Congratulations on the film. What a wild ride you took me on when I was watching that movie, so much fun. I think that the greatness of a director is versatility, and you absolutely show that here, unlike anything from your previous filmography. So what is it about this genre and this world that you wanted to play with?
Tate Taylor: It’s always about the story first. And if you had told me I would have done a movie in this genre – in what the genre is specifically defined as – I would have said no. But when I saw this character of Ma and the sense of nostalgia rushed into my own life of sitting outside of a liquor store every weekend as a kid, we all did, getting someone to buy liquor for us or beer. Bud Light 18-pack in my case. What would happen if we got the wrong one?
And it was just – and then that made me think, “Well, I want to know why they’re acting like this.” And so then I said, “I’ve not seen this before.” Also, you have so much sympathy for Ma that it’s almost hard to root against her. But at the same time it’s like you’ve got to.
Tate Taylor: Thank you. That was the intention. That’s why Octavia played it and why I created the whole need of a backstory. I think that when people come to a movie like this, with escapism on the brain and just wanting to have a blast, their guard is lowered about having something hit them in the gut. And that’s why I think it’s the perfect genre to dip into some themes that you otherwise wouldn’t go to a movie if you knew that they were there.
Right. Because most horror movies you’re either dealing with a monster or a ghost. This isn’t that; this is more something that could actually happen. What is it that you wanted audiences to see in that?

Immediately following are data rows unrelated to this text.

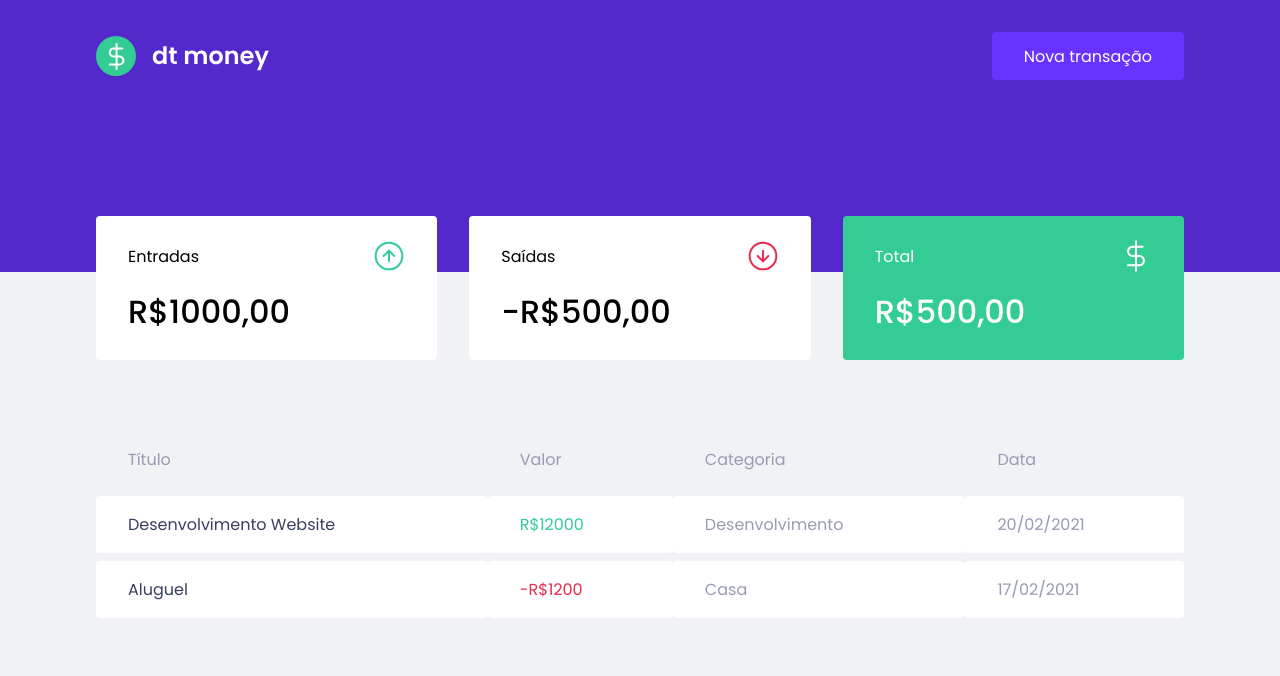
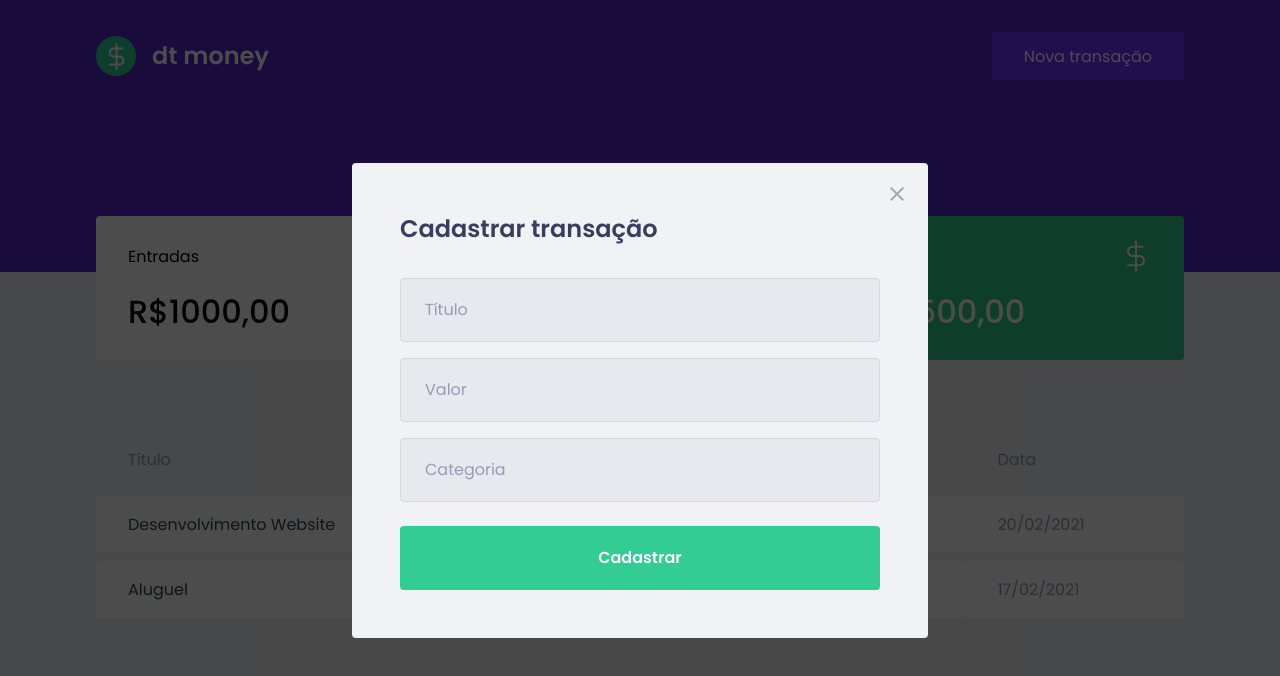
Before and after one commit to LauroCosta/dtmoney, a React (Create React App) app: page / in a window 1280 px wide. Both pictures are taken after a click on the button "Nova transação". Shown: the top 676 px of the page. Built offline with nearby package versions, Linux system fonts and the light colour scheme; no server answers; what miragejs would draw is missing.

Commit message:
created style modal

```diff
--- a/package.json
+++ b/package.json
@@ -7,6 +7,7 @@
     "miragejs": "^0.1.41",
     "react": "^17.0.1",
     "react-dom": "^17.0.1",
+    "react-modal": "^3.12.1",
     "react-scripts": "4.0.3",
     "styled-components": "^5.2.1",
     "web-vitals": "^1.0.1"
@@ -19,6 +20,7 @@
     "@types/node": "^12.0.0",
     "@types/react": "^17.0.0",
     "@types/react-dom": "^17.0.0",
+    "@types/react-modal": "^3.12.0",
     "@types/styled-components": "^5.1.9",
     "typescript": "^4.1.2"
   },
--- a/src/App.tsx
+++ b/src/App.tsx
@@ -1,12 +1,27 @@
+import { useState } from "react";
+
 import { Dashboard } from "./components/Dashboard";
 import { Header } from "./components/Header";
+import { NewTransactionModal } from "./components/NewTransactionModal";
 import { GlobalStyle } from "./styles/global";
 
 export function App() {
+
+  const [isNewTransactionModalOpen, setIsNewTransactionModalOpen] = useState(false);
+
+  function handleOpenNewTransactionModal() {
+    setIsNewTransactionModalOpen(true);
+  }
+
+  function handleCloseNewTransactionModal() {
+    setIsNewTransactionModalOpen(false);
+  }
+
   return (
     <>
-      <Header />
+      <Header onOpenNewtransactionModal={handleOpenNewTransactionModal} />
       <Dashboard />
+      <NewTransactionModal isOpen={isNewTransactionModalOpen} onRequestClose={handleCloseNewTransactionModal} />
       <GlobalStyle />
     </>
   );
--- a/src/components/Header/index.tsx
+++ b/src/components/Header/index.tsx
@@ -1,12 +1,17 @@
 import logo from "../../assets/logo.svg";
 import { Container, Content } from "./style";
 
-export function Header() {
+interface HeaderProps {
+  onOpenNewtransactionModal: () => void;
+}
+export function Header( {onOpenNewtransactionModal }: HeaderProps ) {
   return (
     <Container>
       <Content>
         <img src={logo} alt="dt money" />
-        <button type="button">Nova transação</button>
+        <button type="button" onClick={onOpenNewtransactionModal}>
+          Nova transação
+        </button>
       </Content>
     </Container>
   );
--- /dev/null
+++ b/src/components/NewTransactionModal/index.tsx
@@ -0,0 +1,45 @@
+import Modal from "react-modal";
+import closeImg from "../../assets/close.svg";
+import { Container } from "./style";
+
+Modal.setAppElement("#root");
+interface NewTransactionModalProps {
+  isOpen: boolean;
+  onRequestClose: () => void;
+}
+
+export function NewTransactionModal({
+  isOpen,
+  onRequestClose,
+}: NewTransactionModalProps) {
+  return (
+    <Modal
+      isOpen={isOpen}
+      onRequestClose={onRequestClose}
+      overlayClassName="react-modal-overlay"
+      className="react-modal-content"
+    >
+      <button
+        type="button"
+        onClick={onRequestClose}
+        className="react-modal-close">
+        <img src={closeImg} alt="Fechar modal"/>
+      </button>
+
+      <Container>
+        <h2>Cadastrar transação</h2>
+
+        <input placeholder="Título" />
+
+        <input type="number" placeholder="Valor" />
+
+        <input placeholder="Categoria" />
+
+        <button type="submit">
+          Cadastrar
+        </button>
+
+      </Container>
+    </Modal>
+  );
+}
--- /dev/null
+++ b/src/components/NewTransactionModal/style.ts
@@ -0,0 +1,51 @@
+import styled from "styled-components";
+
+export const Container = styled.form`
+  h2 {
+    color: var(--text-title);
+    font-size: 1.5rem;
+    margin-bottom: 2rem;
+  }
+
+  input {
+    width: 100%;
+    padding: 0 1.5rem;
+    height: 4rem;
+    border-radius: 0.25rem;
+
+    border: 1px solid #d7d7d7;
+    background: #e7e9ee;
+
+    font-weight: 400;
+    font-size: 1rem;
+
+
+    &::placeholder {
+      color: var(--text-body);
+    }
+
+    & + input {
+      margin-top: 1rem;
+    }
+  }
+
+  button[type="submit"] {
+    width: 100%;
+    padding: 0 1.5rem;
+    height: 4rem;
+    background: var(--green);
+    color: #FFF;
+    border-radius: 0.25rem;
+    border: 0;
+    font-size: 1rem;
+    margin-top: 1.5rem;
+    font-weight: 600;
+    transition: filter 0.2s;
+
+    &:hover {
+      filter: brightness(0.9);
+    }
+
+
+  }
+`;
--- a/src/styles/global.ts
+++ b/src/styles/global.ts
@@ -55,4 +55,39 @@
     cursor: not-allowed;
   }
 
+  .react-modal-overlay {
+    background: rgba(0, 0, 0, 0.7);
+    position: fixed;
+    top: 0;
+    bottom: 0;
+    right: 0;
+    left: 0;
+
+    display: flex;
+    align-items: center;
+    justify-content: center;
+  }
+
+  .react-modal-content {
+    width: 100%;
+    max-width: 576px;
+    background: var(--background);
+    padding: 3rem;
+    position: relative;
+    border-radius: 0.25rem;
+  }
+
+  .react-modal-close {
+    position: absolute;
+    right: 1.5rem;
+    top: 1.5rem;
+    border: 0;
+    background: transparent;
+    transition: filter 0.2s;
+
+    &:hover{
+      filter: brightness(0.7);
+    }
+  }
+
 `
```
Also changed, not shown: 1 other file (tests, documents, lock files or other folders).
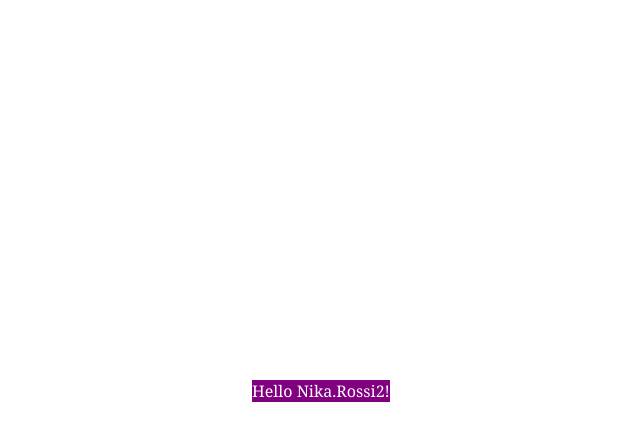
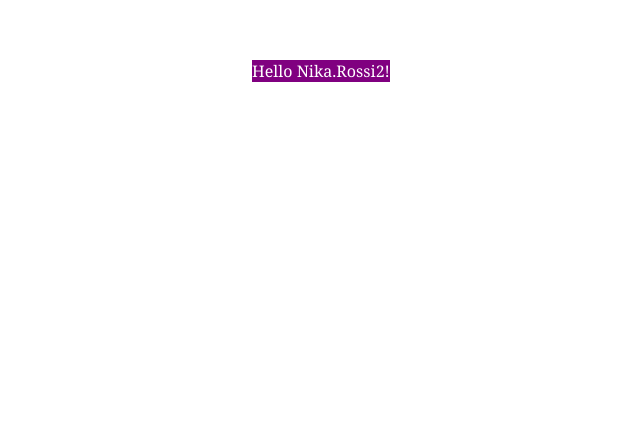
Before and after one commit to kamitom/kamitom.github.io, a plain HTML site: page index.html in a window 1280 px wide. Shown: the part 329-770 px from the top of the page, without its empty margins (319-959 px from the left). Drawn offline with Linux system fonts and the light colour scheme.

Commit message:
change body height style

```diff
--- a/css/style.css
+++ b/css/style.css
@@ -2,7 +2,7 @@ body {
   margin: 0;
   padding: 0;
   font-family: Georgia, 'Times New Roman', Times, serif;
-  height: 180vh;
+  height: 100vh;
   display: flex;
   justify-content: center;
   align-items: center;
```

Tate Taylor: You know, I’m not a political movement type of guy, but we are in several movements right now. And I think it’s hitting at a perfect time of being a cautionary tale of what happens when you aren’t kind to people, when you do things to people while their brain is still developing. It can have horrible consequences, and I think the knowledge of that makes you – not root for Ma but understand it. And I think knowledge of humanity and the cause and effect of how we treat people is… Things can go wrong.
Right. And you know Blumhouse is changing the game when it comes to being a production studio. I have to know, are you in talks to work on any other projects? And is Ma dead, for maybe a Ma 2?
Tate Taylor: You’d have to ask Ma. It was too hot in that house for me, I had to get out of there.
I don’t know. Me personally, yeah, I don’t think we’ve seen the last of her.
Tate Taylor: I wish I knew.
Last question I have for you is: everyone’s talked about how collaborative you are, especially with them almost informing their own characters. Talk to me about that process a little bit. Because Octavia and all the kids, they –
Tate Taylor: That’s their job as an actor. No, I came out here as an actor. I studied and came up through the Groundlings program, improv. And improv is “Yes, and…?” And you work with your team and make it the best it can be. So that’s how I direct; I’m an actor’s director and the one thing that can make your show go wrong is to tell an actor no. If there’s a bad idea, it will usually reveal itself. And people will realize it, and then you’ve had no drama.